What is expected => I'd like an exact copy of every line from the start of the entries below through the line containing "Also changed, not shown: 21", please.

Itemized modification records
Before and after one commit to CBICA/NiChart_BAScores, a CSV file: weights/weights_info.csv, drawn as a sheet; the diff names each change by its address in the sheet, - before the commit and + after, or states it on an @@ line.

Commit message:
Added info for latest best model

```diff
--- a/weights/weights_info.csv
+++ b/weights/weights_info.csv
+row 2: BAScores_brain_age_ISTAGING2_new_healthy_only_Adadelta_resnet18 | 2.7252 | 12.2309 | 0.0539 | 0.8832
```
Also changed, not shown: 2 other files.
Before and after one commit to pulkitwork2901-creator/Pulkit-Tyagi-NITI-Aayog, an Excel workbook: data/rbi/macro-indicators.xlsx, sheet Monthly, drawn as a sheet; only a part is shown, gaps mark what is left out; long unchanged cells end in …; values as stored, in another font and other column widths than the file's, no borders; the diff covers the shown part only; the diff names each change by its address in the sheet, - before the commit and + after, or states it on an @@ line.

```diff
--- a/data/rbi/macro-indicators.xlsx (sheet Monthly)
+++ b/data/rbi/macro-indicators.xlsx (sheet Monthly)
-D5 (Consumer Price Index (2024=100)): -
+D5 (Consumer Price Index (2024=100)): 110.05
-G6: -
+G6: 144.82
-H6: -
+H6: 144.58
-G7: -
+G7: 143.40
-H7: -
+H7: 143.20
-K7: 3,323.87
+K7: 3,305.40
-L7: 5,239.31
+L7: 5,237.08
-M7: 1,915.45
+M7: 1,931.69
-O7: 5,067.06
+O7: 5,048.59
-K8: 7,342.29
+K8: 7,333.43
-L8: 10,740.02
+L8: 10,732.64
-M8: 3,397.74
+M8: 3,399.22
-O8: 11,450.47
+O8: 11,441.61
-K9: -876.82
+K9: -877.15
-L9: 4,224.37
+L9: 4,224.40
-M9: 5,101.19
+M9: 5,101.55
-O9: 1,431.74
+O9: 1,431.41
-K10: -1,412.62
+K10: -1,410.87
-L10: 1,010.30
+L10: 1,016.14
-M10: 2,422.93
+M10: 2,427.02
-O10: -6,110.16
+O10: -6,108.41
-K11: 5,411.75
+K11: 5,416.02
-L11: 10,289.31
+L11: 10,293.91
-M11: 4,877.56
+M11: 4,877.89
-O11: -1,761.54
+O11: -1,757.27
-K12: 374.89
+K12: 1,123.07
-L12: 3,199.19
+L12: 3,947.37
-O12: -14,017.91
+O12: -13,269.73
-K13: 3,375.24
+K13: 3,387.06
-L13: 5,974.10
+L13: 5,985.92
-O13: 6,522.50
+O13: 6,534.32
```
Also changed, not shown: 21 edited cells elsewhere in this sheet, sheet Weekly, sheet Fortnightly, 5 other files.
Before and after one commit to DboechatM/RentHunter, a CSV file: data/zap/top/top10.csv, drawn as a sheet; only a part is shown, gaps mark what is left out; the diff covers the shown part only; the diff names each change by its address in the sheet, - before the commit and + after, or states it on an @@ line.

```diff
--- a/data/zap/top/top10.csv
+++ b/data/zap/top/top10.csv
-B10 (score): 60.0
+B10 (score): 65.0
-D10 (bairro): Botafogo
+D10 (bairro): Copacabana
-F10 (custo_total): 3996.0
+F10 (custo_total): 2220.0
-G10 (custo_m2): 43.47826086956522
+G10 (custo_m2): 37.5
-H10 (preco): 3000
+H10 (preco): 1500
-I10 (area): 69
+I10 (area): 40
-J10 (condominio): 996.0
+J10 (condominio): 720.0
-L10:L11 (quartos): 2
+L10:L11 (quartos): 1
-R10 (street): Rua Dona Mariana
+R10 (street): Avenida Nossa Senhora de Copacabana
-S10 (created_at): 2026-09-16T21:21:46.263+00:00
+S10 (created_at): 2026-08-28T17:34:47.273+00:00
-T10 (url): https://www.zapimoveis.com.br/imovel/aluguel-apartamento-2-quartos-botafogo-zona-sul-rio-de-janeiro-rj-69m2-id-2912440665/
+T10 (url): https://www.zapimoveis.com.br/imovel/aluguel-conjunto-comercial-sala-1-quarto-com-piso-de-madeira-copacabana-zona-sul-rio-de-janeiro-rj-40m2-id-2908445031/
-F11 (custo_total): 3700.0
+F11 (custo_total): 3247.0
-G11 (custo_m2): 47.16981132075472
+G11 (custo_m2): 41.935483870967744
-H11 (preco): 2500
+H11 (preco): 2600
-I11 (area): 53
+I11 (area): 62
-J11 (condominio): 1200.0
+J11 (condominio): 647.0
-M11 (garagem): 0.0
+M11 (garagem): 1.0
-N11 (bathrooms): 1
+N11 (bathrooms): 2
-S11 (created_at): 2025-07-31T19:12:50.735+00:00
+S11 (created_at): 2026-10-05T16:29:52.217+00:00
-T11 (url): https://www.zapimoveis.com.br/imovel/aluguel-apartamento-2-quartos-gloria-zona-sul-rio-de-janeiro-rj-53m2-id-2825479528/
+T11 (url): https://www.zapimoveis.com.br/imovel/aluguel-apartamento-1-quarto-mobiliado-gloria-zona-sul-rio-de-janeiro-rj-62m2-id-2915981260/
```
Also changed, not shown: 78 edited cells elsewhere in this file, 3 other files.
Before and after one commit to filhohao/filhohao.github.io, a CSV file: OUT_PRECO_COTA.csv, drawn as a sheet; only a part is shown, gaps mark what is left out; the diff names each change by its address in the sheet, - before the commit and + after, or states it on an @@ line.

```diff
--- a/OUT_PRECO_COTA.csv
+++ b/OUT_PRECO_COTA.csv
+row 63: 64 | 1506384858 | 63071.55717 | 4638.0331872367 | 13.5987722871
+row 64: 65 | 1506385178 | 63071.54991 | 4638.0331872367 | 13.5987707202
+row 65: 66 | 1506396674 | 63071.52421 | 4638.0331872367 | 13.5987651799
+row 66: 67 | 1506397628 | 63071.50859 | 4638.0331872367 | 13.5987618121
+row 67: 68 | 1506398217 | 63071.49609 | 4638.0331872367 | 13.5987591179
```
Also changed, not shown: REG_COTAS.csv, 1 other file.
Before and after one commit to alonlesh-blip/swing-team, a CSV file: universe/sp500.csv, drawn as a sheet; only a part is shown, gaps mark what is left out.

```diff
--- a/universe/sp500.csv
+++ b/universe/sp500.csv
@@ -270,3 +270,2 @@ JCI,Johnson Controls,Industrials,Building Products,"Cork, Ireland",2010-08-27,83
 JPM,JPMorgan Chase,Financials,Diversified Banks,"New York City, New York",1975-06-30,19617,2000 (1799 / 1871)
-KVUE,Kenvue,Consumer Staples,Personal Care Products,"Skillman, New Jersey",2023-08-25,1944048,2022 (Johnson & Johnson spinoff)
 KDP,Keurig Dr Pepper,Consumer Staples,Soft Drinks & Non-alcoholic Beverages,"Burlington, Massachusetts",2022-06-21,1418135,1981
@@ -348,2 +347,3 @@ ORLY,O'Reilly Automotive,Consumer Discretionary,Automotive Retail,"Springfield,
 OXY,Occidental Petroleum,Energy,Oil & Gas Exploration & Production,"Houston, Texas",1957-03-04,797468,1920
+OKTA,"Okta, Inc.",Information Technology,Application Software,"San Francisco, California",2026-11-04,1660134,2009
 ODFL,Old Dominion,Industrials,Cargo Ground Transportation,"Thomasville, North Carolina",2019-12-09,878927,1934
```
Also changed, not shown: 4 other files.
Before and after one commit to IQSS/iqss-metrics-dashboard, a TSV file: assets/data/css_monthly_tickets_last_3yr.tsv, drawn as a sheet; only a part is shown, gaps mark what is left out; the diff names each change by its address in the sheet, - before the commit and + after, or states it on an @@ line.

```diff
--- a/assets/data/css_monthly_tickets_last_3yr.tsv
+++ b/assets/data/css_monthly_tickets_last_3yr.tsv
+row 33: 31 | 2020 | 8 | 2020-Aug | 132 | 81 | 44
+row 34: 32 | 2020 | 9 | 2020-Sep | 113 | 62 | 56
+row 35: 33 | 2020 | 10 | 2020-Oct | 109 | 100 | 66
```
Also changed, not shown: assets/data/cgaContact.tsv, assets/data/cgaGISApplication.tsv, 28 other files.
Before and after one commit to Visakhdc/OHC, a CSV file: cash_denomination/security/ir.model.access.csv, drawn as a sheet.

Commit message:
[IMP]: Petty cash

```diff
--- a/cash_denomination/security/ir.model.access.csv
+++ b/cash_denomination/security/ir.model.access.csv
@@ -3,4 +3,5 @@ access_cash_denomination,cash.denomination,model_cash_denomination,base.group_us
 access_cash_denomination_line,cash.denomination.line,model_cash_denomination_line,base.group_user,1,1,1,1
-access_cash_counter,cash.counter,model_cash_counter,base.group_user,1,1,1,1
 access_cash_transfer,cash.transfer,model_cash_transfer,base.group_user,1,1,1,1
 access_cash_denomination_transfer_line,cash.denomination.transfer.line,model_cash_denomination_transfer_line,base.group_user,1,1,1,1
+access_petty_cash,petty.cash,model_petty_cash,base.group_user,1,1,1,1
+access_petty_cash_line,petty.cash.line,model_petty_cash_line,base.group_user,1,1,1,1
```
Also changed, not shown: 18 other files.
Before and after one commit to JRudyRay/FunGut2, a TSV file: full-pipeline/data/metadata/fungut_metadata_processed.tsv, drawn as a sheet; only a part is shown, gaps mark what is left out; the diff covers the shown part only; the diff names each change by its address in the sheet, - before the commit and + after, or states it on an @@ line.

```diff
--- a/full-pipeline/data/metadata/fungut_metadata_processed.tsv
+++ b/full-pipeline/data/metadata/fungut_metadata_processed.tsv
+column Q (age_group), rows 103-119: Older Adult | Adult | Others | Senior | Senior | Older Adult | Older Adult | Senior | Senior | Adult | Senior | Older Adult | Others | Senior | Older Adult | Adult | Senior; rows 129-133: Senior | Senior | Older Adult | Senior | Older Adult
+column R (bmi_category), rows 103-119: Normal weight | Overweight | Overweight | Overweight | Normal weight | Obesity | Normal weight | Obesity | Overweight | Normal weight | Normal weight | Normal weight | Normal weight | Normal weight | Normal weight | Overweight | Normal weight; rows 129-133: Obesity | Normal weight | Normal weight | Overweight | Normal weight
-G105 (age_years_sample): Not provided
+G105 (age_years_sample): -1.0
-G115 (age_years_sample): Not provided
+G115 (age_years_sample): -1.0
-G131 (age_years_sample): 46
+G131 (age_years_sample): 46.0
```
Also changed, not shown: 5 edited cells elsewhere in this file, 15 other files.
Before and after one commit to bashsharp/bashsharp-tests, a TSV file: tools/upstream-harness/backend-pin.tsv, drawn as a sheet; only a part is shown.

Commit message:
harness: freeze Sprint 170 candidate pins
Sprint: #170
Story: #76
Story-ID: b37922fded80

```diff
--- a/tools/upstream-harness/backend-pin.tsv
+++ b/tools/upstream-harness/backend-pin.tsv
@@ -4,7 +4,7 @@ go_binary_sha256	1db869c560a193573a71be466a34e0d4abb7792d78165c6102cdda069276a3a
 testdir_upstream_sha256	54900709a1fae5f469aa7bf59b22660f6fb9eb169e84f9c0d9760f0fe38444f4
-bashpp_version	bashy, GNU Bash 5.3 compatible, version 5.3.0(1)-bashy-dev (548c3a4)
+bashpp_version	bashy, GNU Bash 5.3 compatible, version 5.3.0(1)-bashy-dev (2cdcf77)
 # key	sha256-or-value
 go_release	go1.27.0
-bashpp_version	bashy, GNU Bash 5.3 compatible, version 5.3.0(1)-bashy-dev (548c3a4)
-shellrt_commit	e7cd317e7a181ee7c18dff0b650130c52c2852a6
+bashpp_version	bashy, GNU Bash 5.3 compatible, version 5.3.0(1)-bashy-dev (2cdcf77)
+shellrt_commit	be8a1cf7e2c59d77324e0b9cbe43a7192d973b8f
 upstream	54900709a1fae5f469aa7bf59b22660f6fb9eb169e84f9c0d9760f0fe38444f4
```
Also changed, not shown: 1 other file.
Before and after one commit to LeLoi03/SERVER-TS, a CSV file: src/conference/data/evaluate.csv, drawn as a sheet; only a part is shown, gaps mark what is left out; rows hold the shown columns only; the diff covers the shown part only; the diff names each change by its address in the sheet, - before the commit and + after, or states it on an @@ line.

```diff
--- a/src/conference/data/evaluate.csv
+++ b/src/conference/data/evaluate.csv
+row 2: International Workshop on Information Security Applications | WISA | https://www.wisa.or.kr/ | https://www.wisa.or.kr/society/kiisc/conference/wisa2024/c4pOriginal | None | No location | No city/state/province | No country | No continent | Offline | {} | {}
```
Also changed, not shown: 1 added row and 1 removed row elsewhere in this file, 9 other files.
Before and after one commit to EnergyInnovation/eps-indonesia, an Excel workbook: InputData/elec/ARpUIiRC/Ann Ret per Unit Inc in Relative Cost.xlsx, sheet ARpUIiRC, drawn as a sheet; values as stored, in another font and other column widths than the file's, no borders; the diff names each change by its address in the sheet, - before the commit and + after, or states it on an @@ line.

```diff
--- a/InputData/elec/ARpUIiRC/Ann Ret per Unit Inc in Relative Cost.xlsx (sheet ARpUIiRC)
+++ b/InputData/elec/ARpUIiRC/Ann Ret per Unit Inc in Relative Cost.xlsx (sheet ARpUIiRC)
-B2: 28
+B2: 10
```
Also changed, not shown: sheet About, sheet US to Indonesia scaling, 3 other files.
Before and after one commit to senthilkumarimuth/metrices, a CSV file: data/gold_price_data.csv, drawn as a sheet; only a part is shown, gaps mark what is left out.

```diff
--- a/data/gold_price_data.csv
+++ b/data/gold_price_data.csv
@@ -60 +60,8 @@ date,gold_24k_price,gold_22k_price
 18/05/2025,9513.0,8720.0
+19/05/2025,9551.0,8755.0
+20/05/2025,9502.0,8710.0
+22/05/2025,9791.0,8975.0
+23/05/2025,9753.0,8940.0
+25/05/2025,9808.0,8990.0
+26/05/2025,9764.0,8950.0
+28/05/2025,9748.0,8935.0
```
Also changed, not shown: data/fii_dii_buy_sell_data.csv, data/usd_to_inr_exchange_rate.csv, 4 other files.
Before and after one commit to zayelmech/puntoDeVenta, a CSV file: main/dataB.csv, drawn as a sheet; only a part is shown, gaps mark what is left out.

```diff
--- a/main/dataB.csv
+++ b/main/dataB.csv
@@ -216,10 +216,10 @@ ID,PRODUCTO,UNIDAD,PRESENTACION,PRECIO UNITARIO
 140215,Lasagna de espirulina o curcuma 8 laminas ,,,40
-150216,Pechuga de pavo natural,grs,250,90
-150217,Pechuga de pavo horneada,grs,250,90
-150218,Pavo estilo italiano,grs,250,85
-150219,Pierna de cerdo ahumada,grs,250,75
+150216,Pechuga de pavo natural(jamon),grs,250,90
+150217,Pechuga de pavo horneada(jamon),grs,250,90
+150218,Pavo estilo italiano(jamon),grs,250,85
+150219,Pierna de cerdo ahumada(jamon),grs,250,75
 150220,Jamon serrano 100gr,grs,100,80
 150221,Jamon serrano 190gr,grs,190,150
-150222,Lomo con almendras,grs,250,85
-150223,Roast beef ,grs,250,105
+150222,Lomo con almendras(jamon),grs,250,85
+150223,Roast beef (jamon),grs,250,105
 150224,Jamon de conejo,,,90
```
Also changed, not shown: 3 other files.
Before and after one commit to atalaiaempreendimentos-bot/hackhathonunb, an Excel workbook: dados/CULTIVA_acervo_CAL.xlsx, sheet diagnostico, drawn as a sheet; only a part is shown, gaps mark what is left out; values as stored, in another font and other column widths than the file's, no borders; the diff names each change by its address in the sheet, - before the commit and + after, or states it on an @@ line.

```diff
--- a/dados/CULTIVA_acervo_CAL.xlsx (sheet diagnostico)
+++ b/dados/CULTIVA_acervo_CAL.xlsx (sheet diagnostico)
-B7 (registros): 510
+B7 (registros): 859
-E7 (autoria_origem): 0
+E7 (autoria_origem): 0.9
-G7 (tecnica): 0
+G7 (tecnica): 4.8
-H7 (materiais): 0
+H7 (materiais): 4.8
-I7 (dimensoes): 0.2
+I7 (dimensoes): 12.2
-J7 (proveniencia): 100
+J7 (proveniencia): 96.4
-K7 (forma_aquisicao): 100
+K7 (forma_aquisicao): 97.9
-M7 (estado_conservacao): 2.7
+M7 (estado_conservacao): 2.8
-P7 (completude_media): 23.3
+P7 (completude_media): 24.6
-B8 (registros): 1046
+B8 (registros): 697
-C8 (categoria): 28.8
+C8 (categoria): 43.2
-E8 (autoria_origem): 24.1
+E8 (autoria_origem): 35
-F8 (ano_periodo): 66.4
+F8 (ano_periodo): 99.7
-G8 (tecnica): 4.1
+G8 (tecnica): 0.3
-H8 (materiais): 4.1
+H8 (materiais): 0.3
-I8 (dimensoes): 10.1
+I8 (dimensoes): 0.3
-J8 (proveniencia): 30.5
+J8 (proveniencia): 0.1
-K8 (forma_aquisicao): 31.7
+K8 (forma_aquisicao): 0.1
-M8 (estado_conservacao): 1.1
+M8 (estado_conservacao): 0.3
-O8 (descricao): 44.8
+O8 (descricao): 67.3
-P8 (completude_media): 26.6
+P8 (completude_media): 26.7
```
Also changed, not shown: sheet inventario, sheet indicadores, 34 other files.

Answer to this exercise =>
Before and after one commit to CBICA/NiChart_BAScores, a CSV file: weights/weights_info.csv, drawn as a sheet; the diff names each change by its address in the sheet, - before the commit and + after, or states it on an @@ line.

Commit message:
Added info for latest best model

```diff
--- a/weights/weights_info.csv
+++ b/weights/weights_info.csv
+row 2: BAScores_brain_age_ISTAGING2_new_healthy_only_Adadelta_resnet18 | 2.7252 | 12.2309 | 0.0539 | 0.8832
```
Also changed, not shown: 2 other files.
Before and after one commit to pulkitwork2901-creator/Pulkit-Tyagi-NITI-Aayog, an Excel workbook: data/rbi/macro-indicators.xlsx, sheet Monthly, drawn as a sheet; only a part is shown, gaps mark what is left out; long unchanged cells end in …; values as stored, in another font and other column widths than the file's, no borders; the diff covers the shown part only; the diff names each change by its address in the sheet, - before the commit and + after, or states it on an @@ line.

```diff
--- a/data/rbi/macro-indicators.xlsx (sheet Monthly)
+++ b/data/rbi/macro-indicators.xlsx (sheet Monthly)
-D5 (Consumer Price Index (2024=100)): -
+D5 (Consumer Price Index (2024=100)): 110.05
-G6: -
+G6: 144.82
-H6: -
+H6: 144.58
-G7: -
+G7: 143.40
-H7: -
+H7: 143.20
-K7: 3,323.87
+K7: 3,305.40
-L7: 5,239.31
+L7: 5,237.08
-M7: 1,915.45
+M7: 1,931.69
-O7: 5,067.06
+O7: 5,048.59
-K8: 7,342.29
+K8: 7,333.43
-L8: 10,740.02
+L8: 10,732.64
-M8: 3,397.74
+M8: 3,399.22
-O8: 11,450.47
+O8: 11,441.61
-K9: -876.82
+K9: -877.15
-L9: 4,224.37
+L9: 4,224.40
-M9: 5,101.19
+M9: 5,101.55
-O9: 1,431.74
+O9: 1,431.41
-K10: -1,412.62
+K10: -1,410.87
-L10: 1,010.30
+L10: 1,016.14
-M10: 2,422.93
+M10: 2,427.02
-O10: -6,110.16
+O10: -6,108.41
-K11: 5,411.75
+K11: 5,416.02
-L11: 10,289.31
+L11: 10,293.91
-M11: 4,877.56
+M11: 4,877.89
-O11: -1,761.54
+O11: -1,757.27
-K12: 374.89
+K12: 1,123.07
-L12: 3,199.19
+L12: 3,947.37
-O12: -14,017.91
+O12: -13,269.73
-K13: 3,375.24
+K13: 3,387.06
-L13: 5,974.10
+L13: 5,985.92
-O13: 6,522.50
+O13: 6,534.32
```
Also changed, not shown: 21 edited cells elsewhere in this sheet, sheet Weekly, sheet Fortnightly, 5 other files.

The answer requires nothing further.